**Task item**
Copy the lines below as they are; omit the images they contain.
[[ The data, beginning ]]
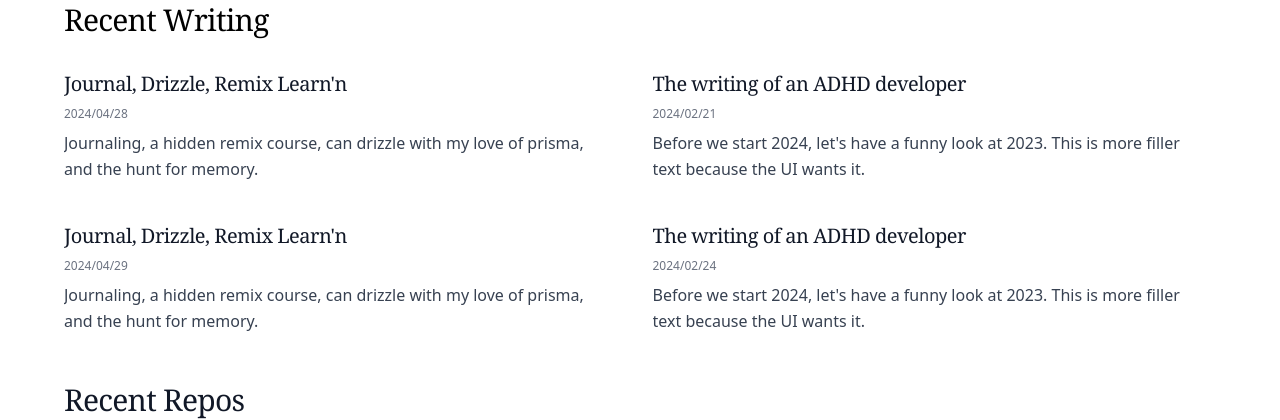
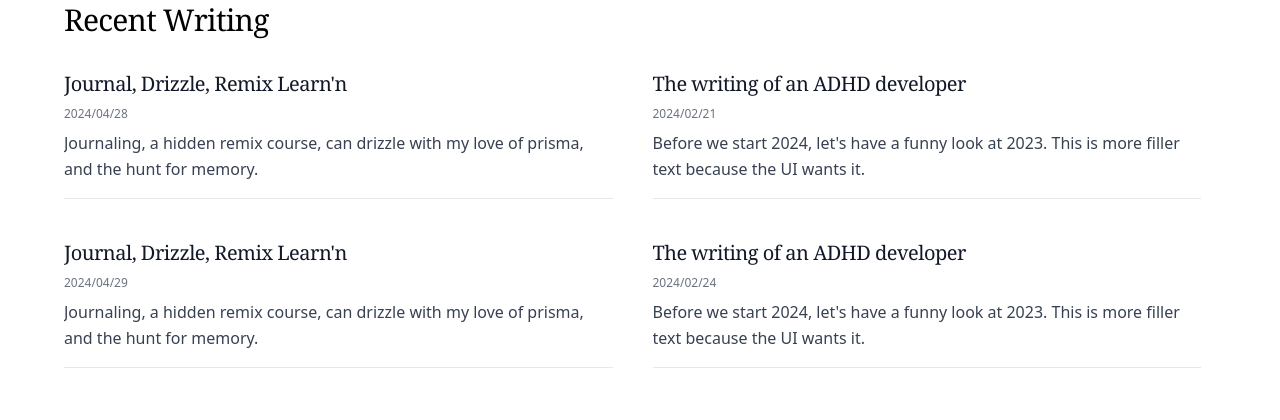
Before and after one commit to ryanyogan/2025-ryanyogan.com, a Next.js app: page / in a window 1280 px wide. Shown: the part 326-746 px from the top of the page. Built offline with nearby package versions, Linux system fonts and the light colour scheme; no server answers.

Commit message:
border bottom

```diff
--- a/src/components/writing-post-card.tsx
+++ b/src/components/writing-post-card.tsx
@@ -11,7 +11,7 @@ interface WritingPostCardProps {
 
 export function WritingPostCard({ post }: WritingPostCardProps) {
   return (
-    <article className="group">
+    <article className="group border-b border-gray-200 pb-4">
       <Link href={`/writing/${post.slug}`} className="block space-y-2">
         <h2 className="text-xl font-serif font-normal tracking-tight text-gray-900 group-hover:text-gray-600 transition-colors line-clamp-2">
           {post.title}
```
[[ The data, end ]]
**Result below**
Before and after one commit to ryanyogan/2025-ryanyogan.com, a Next.js app: page / in a window 1280 px wide. Shown: the part 326-746 px from the top of the page. Built offline with nearby package versions, Linux system fonts and the light colour scheme; no server answers.

Commit message:
border bottom

```diff
--- a/src/components/writing-post-card.tsx
+++ b/src/components/writing-post-card.tsx
@@ -11,7 +11,7 @@ interface WritingPostCardProps {
 
 export function WritingPostCard({ post }: WritingPostCardProps) {
   return (
-    <article className="group">
+    <article className="group border-b border-gray-200 pb-4">
       <Link href={`/writing/${post.slug}`} className="block space-y-2">
         <h2 className="text-xl font-serif font-normal tracking-tight text-gray-900 group-hover:text-gray-600 transition-colors line-clamp-2">
           {post.title}
```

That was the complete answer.